Ch. 17 - Microbial Genetics
Ch. 18 - Biotechnology
Ch. 21 - Viruses, Viroids, & Prions
Ch. 22 - Innate Immunity
Ch. 23 - Adaptive Immunity
Ch. 24 - Principles of Disease
Introduction to Energy
Laws of Thermodynamics
Chemical Reactions
Enzyme Activation Energy
Enzyme Binding Factors
Enzyme Inhibition
Introduction to Metabolism
Negative & Positive Feedback
Redox Reactions
Introduction to Aerobic Cellular Respiration
Types of Phosphorylation
Entner-Doudoroff Pathway
Pentose-Phosphate Pathway
Pyruvate Oxidation
Krebs Cycle
Electron Transport Chain
Review of Aerobic Cellular Respiration
Fermentation & Anaerobic Respiration

Concept #1: Pyruvate Oxidation

Practice: Each of the following describes the pyruvate oxidation reaction except that _____________________.

a) It connects glycolysis to the citric acid cycle.

b) Each pyruvate is converted to an acetyl-CoA molecule.

c) NAD+ is reduced to NADH.

d) This reaction occurs within the cytoplasm.

e) Carbon dioxide is released as a by-product.

Practice: In aerobic cellular respiration, pyruvate molecules must be transformed through a process called pyruvate oxidation before they can be broken down in the Krebs Cycle.
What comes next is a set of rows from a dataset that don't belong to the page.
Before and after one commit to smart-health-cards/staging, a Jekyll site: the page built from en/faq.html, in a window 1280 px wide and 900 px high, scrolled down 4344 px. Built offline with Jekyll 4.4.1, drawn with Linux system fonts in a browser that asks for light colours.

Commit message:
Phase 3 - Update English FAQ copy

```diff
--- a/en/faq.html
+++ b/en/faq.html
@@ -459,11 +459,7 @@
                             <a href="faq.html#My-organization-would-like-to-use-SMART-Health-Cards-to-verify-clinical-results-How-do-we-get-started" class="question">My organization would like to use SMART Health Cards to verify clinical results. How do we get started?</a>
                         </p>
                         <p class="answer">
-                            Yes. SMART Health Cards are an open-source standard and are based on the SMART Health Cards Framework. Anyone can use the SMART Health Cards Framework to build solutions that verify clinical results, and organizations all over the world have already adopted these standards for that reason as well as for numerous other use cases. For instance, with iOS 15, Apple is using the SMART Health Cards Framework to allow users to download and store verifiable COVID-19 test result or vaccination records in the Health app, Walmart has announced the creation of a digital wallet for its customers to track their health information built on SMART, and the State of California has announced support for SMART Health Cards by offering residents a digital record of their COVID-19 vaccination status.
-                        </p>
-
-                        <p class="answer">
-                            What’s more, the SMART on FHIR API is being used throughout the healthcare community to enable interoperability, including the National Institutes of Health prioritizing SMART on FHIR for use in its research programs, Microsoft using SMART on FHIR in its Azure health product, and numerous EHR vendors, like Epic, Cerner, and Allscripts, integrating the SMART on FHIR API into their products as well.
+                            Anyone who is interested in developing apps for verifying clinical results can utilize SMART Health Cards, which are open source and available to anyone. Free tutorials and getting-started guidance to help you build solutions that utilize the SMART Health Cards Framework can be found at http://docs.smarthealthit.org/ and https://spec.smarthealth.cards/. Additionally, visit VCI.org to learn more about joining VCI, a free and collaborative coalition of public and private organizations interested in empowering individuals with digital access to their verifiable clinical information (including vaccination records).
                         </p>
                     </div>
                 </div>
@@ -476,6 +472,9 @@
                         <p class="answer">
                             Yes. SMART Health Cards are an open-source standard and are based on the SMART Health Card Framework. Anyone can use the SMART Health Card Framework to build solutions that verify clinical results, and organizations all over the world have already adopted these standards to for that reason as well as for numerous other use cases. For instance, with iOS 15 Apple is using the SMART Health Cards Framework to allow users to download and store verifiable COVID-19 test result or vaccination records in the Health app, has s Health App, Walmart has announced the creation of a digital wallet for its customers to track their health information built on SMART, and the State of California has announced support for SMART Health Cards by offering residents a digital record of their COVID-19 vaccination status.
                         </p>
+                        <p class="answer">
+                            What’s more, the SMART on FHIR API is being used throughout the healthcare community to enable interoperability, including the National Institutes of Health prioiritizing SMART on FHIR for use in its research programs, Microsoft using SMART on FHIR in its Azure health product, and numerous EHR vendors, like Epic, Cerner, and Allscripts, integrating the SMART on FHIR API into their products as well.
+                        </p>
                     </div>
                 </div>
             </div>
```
What are the products of pyruvate oxidation?

a) Acetyl CoA, O2, and ATP.

b) Acetyl and CO2.

c) Acetyl CoA, FADH2, and CO2.

d) Acetyl CoA, NADH, and CO2.

e) Acetyl CoA, NAD+, ATP, and CO2.